Lucienne Boyce: Death Makes No Distinction

Published by Silverwood Books October 2019


Two women at opposite ends of the social scale, both brutally murdered.

Principal Officer Dan Foster of the Bow Street Runners is surprised when his old rival John Townsend requests his help to investigate the murder of Louise Parmeter, a beautiful writer who once shared the bed of the Prince of Wales. Her jewellery is missing, savagely torn from her body. Her memoirs, which threaten to expose the indiscretions of the great and the good, are also missing. 

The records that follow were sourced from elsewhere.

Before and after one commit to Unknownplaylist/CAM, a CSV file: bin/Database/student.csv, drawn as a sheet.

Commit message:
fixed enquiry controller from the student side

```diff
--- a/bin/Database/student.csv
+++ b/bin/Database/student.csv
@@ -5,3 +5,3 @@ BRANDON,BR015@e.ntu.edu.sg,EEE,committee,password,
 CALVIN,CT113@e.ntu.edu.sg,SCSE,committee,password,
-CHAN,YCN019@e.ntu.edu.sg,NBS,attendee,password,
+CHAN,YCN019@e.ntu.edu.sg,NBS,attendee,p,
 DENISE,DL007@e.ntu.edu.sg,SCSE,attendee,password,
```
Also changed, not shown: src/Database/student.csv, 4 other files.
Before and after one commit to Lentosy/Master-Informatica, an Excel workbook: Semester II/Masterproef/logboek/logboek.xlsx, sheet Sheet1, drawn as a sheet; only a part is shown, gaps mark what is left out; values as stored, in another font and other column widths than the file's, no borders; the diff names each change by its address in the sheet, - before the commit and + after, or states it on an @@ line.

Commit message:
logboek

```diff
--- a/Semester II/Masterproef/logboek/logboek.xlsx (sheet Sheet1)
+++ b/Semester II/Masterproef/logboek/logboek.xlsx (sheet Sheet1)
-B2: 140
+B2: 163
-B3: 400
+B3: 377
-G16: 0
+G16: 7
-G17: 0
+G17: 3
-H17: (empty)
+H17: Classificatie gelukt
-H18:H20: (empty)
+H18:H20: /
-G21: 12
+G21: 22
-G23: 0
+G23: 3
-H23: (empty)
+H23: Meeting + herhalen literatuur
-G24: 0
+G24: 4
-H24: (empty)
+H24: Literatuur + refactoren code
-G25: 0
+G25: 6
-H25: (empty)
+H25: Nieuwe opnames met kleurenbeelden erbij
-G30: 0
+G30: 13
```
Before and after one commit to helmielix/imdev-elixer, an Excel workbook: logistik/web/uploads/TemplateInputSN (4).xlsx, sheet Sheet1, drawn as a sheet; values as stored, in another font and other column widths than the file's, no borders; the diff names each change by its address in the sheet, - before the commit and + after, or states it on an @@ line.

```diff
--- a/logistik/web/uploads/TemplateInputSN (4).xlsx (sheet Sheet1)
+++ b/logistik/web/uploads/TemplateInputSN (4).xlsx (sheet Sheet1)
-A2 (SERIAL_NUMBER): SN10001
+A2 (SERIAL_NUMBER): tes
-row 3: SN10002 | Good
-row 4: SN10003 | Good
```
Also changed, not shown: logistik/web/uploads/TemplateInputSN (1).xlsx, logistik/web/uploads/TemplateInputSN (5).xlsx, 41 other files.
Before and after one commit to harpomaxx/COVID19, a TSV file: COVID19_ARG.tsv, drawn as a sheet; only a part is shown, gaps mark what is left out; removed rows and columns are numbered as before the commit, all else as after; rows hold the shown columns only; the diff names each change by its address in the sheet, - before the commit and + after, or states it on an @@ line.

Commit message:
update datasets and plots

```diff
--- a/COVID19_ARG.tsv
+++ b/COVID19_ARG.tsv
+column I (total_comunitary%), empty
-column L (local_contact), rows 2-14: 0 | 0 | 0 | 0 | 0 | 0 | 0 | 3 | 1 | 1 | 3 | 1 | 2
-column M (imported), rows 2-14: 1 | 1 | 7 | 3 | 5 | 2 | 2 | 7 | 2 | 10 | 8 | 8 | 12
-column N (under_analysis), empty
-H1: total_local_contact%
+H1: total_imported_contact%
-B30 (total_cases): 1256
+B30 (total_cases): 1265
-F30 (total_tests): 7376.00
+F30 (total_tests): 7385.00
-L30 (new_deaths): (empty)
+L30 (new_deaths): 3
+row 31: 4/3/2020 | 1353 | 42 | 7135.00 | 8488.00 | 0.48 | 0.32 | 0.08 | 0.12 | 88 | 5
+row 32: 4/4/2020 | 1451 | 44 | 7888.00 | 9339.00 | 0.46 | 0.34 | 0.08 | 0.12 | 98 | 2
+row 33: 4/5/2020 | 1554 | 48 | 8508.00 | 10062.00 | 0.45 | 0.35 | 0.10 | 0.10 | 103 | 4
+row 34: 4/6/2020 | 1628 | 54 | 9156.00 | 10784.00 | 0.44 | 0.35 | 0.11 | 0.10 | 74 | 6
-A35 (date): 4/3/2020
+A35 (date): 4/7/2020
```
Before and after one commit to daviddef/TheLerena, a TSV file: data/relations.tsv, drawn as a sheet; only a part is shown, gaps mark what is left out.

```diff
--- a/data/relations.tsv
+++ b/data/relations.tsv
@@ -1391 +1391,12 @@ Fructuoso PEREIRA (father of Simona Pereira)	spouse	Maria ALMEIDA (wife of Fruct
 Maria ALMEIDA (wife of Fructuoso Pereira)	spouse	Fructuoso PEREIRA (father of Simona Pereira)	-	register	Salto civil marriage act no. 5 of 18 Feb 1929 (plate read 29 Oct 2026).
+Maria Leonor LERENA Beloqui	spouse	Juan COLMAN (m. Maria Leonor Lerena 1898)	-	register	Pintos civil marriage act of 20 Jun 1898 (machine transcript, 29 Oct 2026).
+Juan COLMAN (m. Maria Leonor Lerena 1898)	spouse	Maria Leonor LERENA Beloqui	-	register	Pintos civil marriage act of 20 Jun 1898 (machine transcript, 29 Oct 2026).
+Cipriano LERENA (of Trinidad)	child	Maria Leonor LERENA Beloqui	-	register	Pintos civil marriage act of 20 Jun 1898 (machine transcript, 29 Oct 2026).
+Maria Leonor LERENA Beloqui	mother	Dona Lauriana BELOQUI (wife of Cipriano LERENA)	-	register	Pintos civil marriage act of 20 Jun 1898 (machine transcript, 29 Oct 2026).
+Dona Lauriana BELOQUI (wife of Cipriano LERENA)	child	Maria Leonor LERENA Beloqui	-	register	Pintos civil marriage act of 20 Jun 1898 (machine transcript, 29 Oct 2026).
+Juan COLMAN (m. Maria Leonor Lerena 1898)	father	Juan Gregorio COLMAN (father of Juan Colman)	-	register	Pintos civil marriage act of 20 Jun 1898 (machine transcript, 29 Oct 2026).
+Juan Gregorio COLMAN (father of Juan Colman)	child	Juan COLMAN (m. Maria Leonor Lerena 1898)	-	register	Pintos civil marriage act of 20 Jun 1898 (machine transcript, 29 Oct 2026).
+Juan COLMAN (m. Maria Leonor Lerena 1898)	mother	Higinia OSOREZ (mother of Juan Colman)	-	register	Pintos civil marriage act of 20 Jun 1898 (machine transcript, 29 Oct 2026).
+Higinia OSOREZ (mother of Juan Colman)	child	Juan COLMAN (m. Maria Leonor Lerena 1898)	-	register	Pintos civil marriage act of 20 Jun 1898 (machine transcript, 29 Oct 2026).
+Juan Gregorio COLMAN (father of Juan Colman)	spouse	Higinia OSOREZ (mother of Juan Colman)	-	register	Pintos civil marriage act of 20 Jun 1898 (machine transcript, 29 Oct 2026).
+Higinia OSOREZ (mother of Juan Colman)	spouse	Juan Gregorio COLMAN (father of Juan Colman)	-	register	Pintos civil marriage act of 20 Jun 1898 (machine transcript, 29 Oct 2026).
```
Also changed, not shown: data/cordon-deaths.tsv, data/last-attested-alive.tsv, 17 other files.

Frustrated by the chief magistrate’s demand that he drop his investigation into the death of the unknown beggar woman, found savagely raped and beaten and left to die in the outhouse of a Holborn tavern, Dan is determined to get to the bottom of both murders. But as his enquiries take him into both the richest and the foulest places in London, and Townsend’s real reason for requesting his help gradually becomes clear, Dan is forced to face a shocking new reality when the people he loves are targeted by a shadowy and merciless adversary. 

The investigation has suddenly got personal.

 

ThisIt's always enjoyable to read about the early days of the police force in the UK, and Lucienne turns in a rattling good yarn full of great characters and a plot to die for - literally! Thoroughly enjoyable - you won't find this in high street booksellers, but you will get it from Amazon, and I heartily recommend that you do just that.


Sabrina Mahfouz: Poems from a Green and Blue Planet

Published by Hodder Children's Books 3rd October 2019


A stunning collection of new and classic poems from around the world celebrating the diversity of life on our green and blue planet, to be shared with all the family. With new poems from Raymond Antrobus, Mona Arshi, Kate Tempest, Hollie McNish, Dean Atta, Sabrina Mahfouz and more.

Dive into this book and be swept away on a journey around our green and blue planet, from the peak of the snowiest mountaintop to the bottom of the deepest, bluest ocean. Meet the birds circling its skies, the beasts prowling its plains, and the people toiling in its fields and forests and cities... Explore all the worlds that make up our world, and hear the voices, past and present, that sing out from it. From haikus to sonnets, from rap to the Romantics, this joyous collection celebrates life in all corners of our beautiful planet.

 

I'm not a huge fan of modern poetry, it's my honest belief that we've had a succession of poets laureate who haven't really earned their crusts, and if I was looking for a poem, I would turn to one of the classic, great poets, like Tennyson, Keats etc., and Shakespeare. That's not to say that this isn't a good selection of modern poetry, it's just that I'm unqualified to judge it. It's an attractive book, and will keep you in modern poetry for quite a while...






The small print: Books Monthly, now well into its 22nd year on the web, is published on or slightly before the first day of each month by Paul Norman. You can contact me here. If you wish to submit something for publication in the magazine, let me remind you there is no payment as I don't make any money from this publication. If you want to send me something to review, contact me via email and I'll let you know where to send it.